Words of condolence include "Please accept my deepest sympathies," "Our prayers and thoughts are with you and your family in this time of loss" and "I hope peace, strength and comfort surround you as you walk through this trying time." Use these phrases to open or close a condolence note.
When offering words of condolence to family or friends, express honest, sincere feelings toward the bereaved. Use sincere wording to express sorrow and compassion to the family member or friend. Offer memories of the deceased, or mention good qualities, such as "She was a wonderful listener" or "I remember fondly fishing with your Dad last summer."

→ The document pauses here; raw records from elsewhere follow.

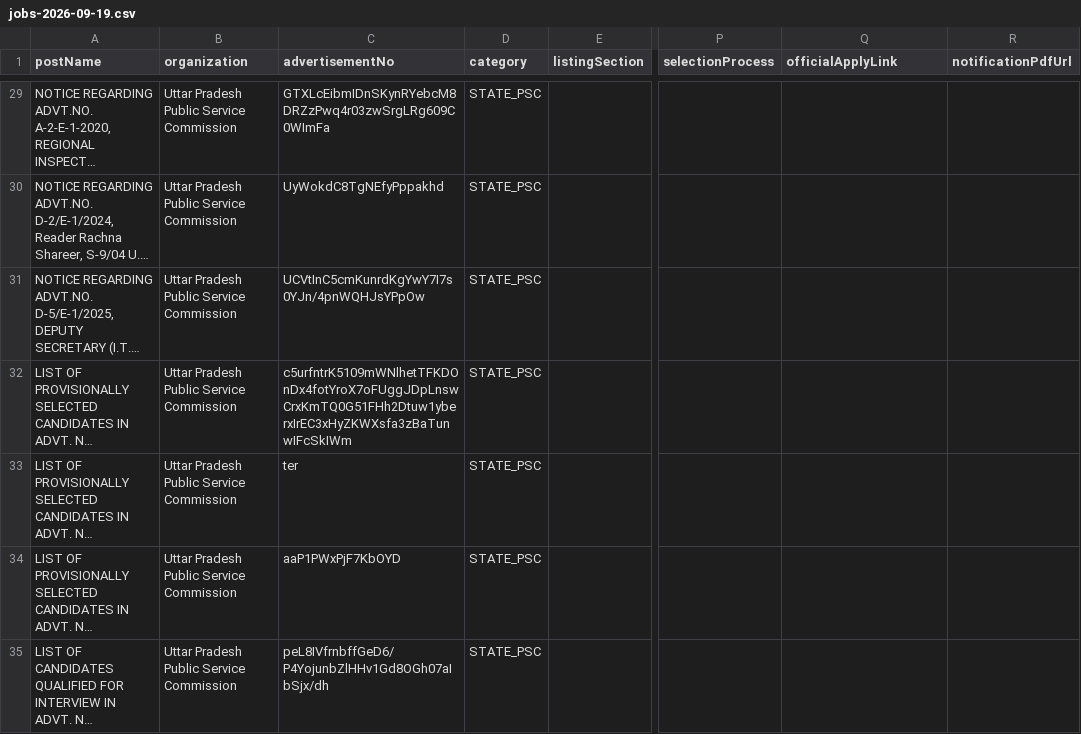
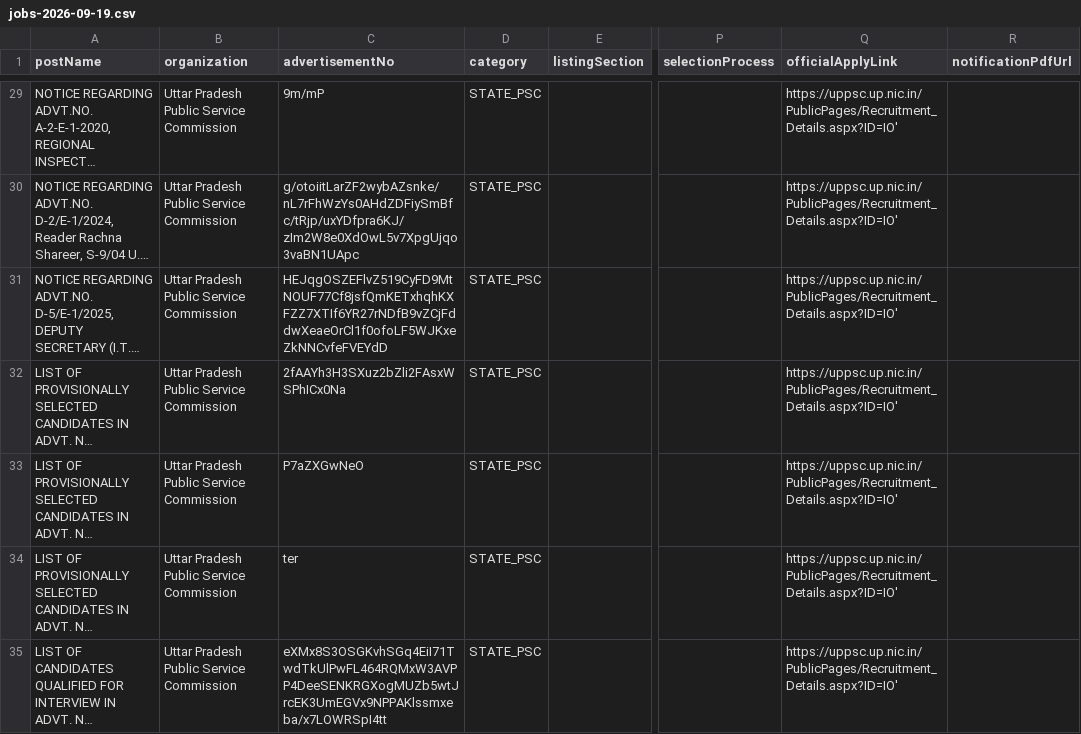
Before and after one commit to Ankit-Yadav9988/Sarkari-Bharti, a CSV file: pipeline/out/jobs-2026-09-19.csv, drawn as a sheet; only a part is shown, gaps mark what is left out; long unchanged cells end in …; the diff covers the shown part only; the diff names each change by its address in the sheet, - before the commit and + after, or states it on an @@ line.

```diff
--- a/pipeline/out/jobs-2026-09-19.csv
+++ b/pipeline/out/jobs-2026-09-19.csv
-C29 (advertisementNo): GTXLcEibmIDnSKynRYebcM8DRZzPwq4r03zwSrgLRg609C0WImFa
+C29 (advertisementNo): 9m/mP
-Q29:Q35 (officialApplyLink): (empty)
+Q29:Q35 (officialApplyLink): https://uppsc.up.nic.in/PublicPages/Recruitment_Details.aspx?ID=IO'
-C30 (advertisementNo): UyWokdC8TgNEfyPppakhd
+C30 (advertisementNo): g/otoiitLarZF2wybAZsnke/nL7rFhWzYs0AHdZDFiySmBfc/tRjp/uxYDfpra6KJ/zIm2W8e0XdOwL5v7XpgUjqo3vaBN1UApc
-C31 (advertisementNo): UCVtInC5cmKunrdKgYwY7I7s0YJn/4pnWQHJsYPpOw
+C31 (advertisementNo): HEJqgOSZEFlvZ519CyFD9MtNOUF77Cf8jsfQmKETxhqhKXFZZ7XTIf6YR27rNDfB9vZCjFddwXeaeOrCl1f0ofoLF5WJKxeZkNNCvfeFVEYdD
-C32 (advertisementNo): c5urfntrK5109mWNlhetTFKDOnDx4fotYroX7oFUggJDpLnswCrxKmTQ0G51FHh2Dtuw1yberxIrEC3xHyZKWXsfa3zBaTunwIFcSkIWm
+C32 (advertisementNo): 2fAAYh3H3SXuz2bZli2FAsxWSPhICx0Na
-C33 (advertisementNo): ter
+C33 (advertisementNo): P7aZXGwNeO
-C34 (advertisementNo): aaP1PWxPjF7KbOYD
+C34 (advertisementNo): ter
-C35 (advertisementNo): peL8IVfrnbffGeD6/P4YojunbZlHHv1Gd8OGh07aIbSjx/dh
+C35 (advertisementNo): eXMx8S3OSGKvhSGq4EiI71TwdTkUlPwFL464RQMxW3AVPP4DeeSENKRGXogMUZb5wtJrcEK3UmEGVx9NPPAKlssmxeba/x7LOWRSpI4tt
```
Also changed, not shown: 1 removed row and 94 edited cells elsewhere in this file, 2 other files.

Avoid comments that might inadvertently add more pain to the grieving person. Speak from the heart, but be careful not make the situation worse by dwelling on death or calling it a "blessing in disguise." Phrases like "He's better off now," "You'll get over this loss soon" or "At least you had time to prepare" can make the surviving family member or friend feel worse by minimizing the situation. Additionally, refrain from saying "I know how you feel" because while the death experience may be similar, no two people grieve the same way. Speak honestly and from the heart, but choose words that are not a burden to the bereaved.